▸ **GIVEN ENTRIES**:

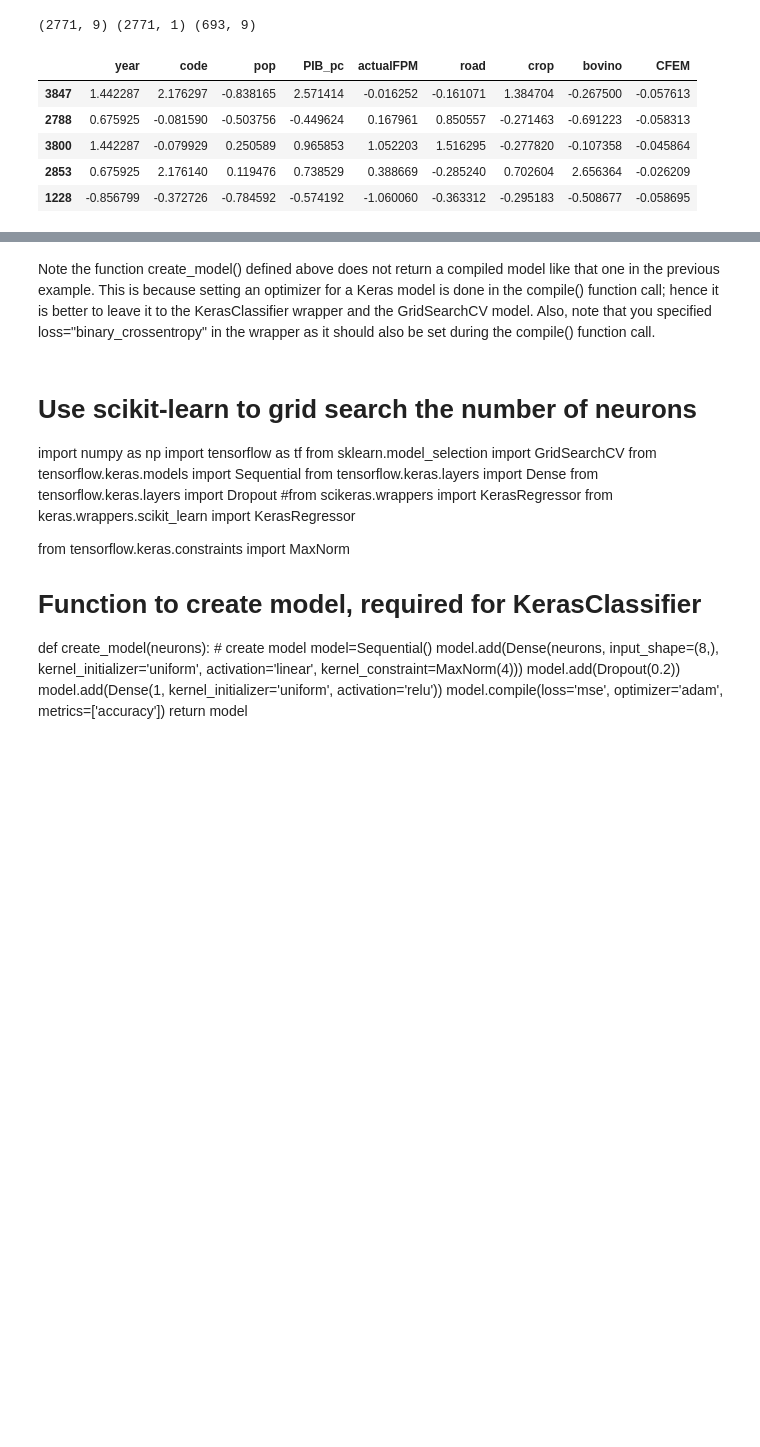
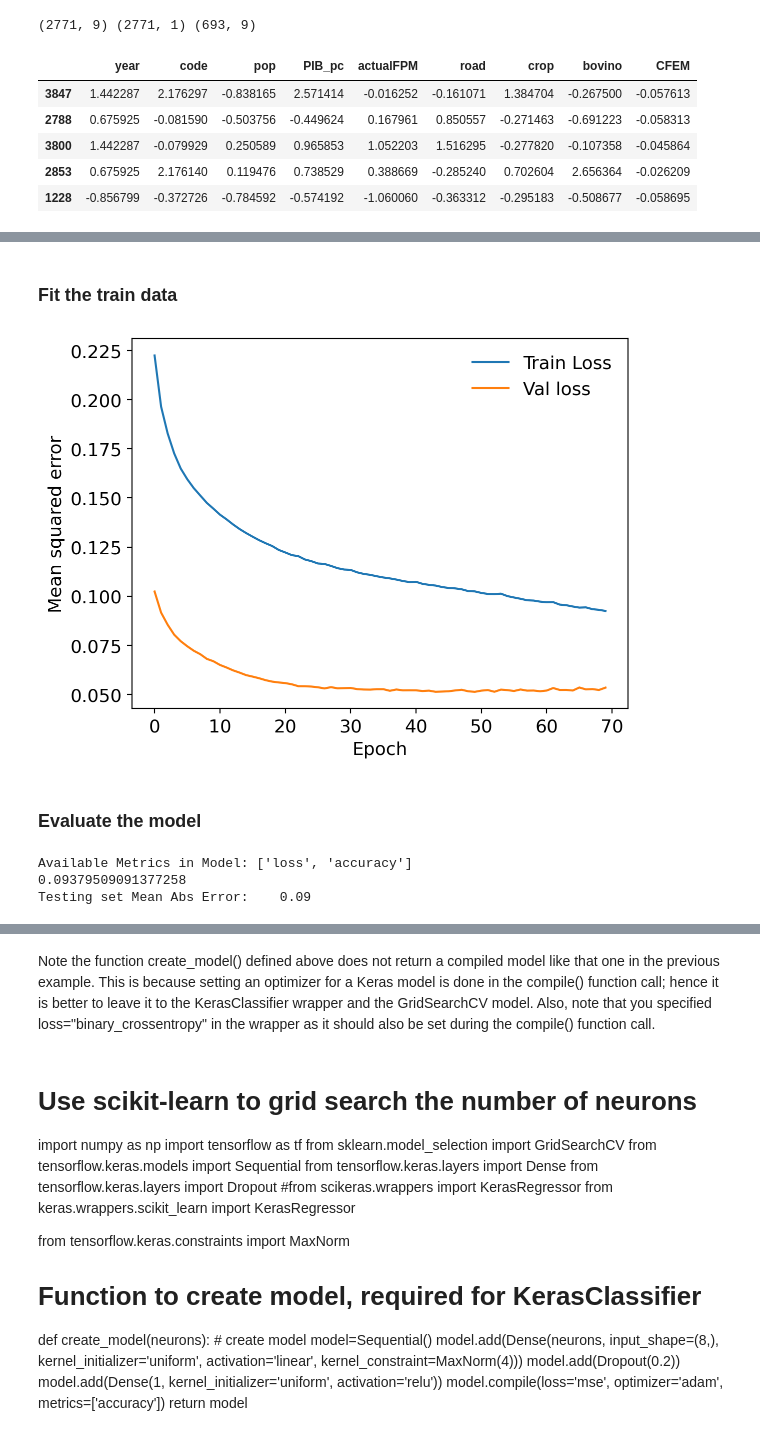
Before and after one commit to hayoun24/ML2022, a Jupyter notebook: ML project_Deforestation.ipynb, the cells around one changed output, grey strips where cells are left out. Saved outputs shown, nothing was run; the diff lists cells and outputs as text; code cells hidden in the pictures; blank space fills up the shorter version.

```diff
--- a/ML project_Deforestation.ipynb
+++ b/ML project_Deforestation.ipynb
@@ -202,0 +127,20 @@ model.compile(loss='mse',optimizer=tf.keras.optimizers.Adam(learning_rate=learni
+# %%
+# set hyperparameters
+#n_neuron       = 64
+activation     = 'relu'
+num_epochs     = 200
+learning_rate  = 0.0001
+minibatch_size = 64
+model_num      = 1
+# %%
+#parameter tuning 전 모델인데, 위에 cv에서 나온 파라미터들을 넣기
+model_bk = Sequential()
+
+model_bk.add(Dense(64,  activation=activation,input_shape=(X_train.shape[1],))) #  the 1st hidden layer
+model_bk.add(Dense(64,  activation=activation)) #Gridsearch CV에서 값 어떻게 반영하지?
+model_bk.add(Dense(32,  activation=activation))
+model_bk.add(Dense(y_train.shape[1],  activation='linear')) # the output layer
+
+model_bk.summary()
+
+model_bk.compile(loss='mse',optimizer=tf.keras.optimizers.Adam(learning_rate=learning_rate), metrics=['accuracy'])
@@ -202,0 +165,29 @@ model.compile(loss='mse',optimizer=tf.keras.optimizers.Adam(learning_rate=learni
+# %% [markdown]
+### Fit the train data
+# %%
+# fix random seed for reproducibility
+seed = 7
+tf.random.set_seed(seed)
+
+early_stop = keras.callbacks.EarlyStopping(monitor='val_loss', patience=20)
+history = model_bk.fit(X_train, y_train, #위에서 fit 을 define 했었음
+                    batch_size      = minibatch_size,
+                    epochs          = num_epochs,
+                    validation_split= 0.2, #train loss
+                    verbose         = 0,
+                    callbacks       = [early_stop])
+# %%
+plot_history(history)
+# %% [output]
+[figure, added]
+# %% [markdown]
+### Evaluate the model
+# %%
+print('Available Metrics in Model: {}'.format(model_bk.metrics_names))
+[loss, mae] = model_bk.evaluate(X_test, y_test, verbose=0)
+print(mae)
+print("Testing set Mean Abs Error: {:7.2f}".format(mae))
+# %% [output]
+Available Metrics in Model: ['loss', 'accuracy']
+0.09379509091377258
+Testing set Mean Abs Error:    0.09
```
Also changed, not shown: parts of 126 cells of this notebook.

▸ **TASK OBJECTIVE**: Your task is to copy each line of the listing that holds the word "Dense".

▸ **WRITTEN SOLUTION**:
+model_bk.add(Dense(64,  activation=activation,input_shape=(X_train.shape[1],))) #  the 1st hidden layer
+model_bk.add(Dense(64,  activation=activation)) #Gridsearch CV에서 값 어떻게 반영하지?
+model_bk.add(Dense(32,  activation=activation))
+model_bk.add(Dense(y_train.shape[1],  activation='linear')) # the output layer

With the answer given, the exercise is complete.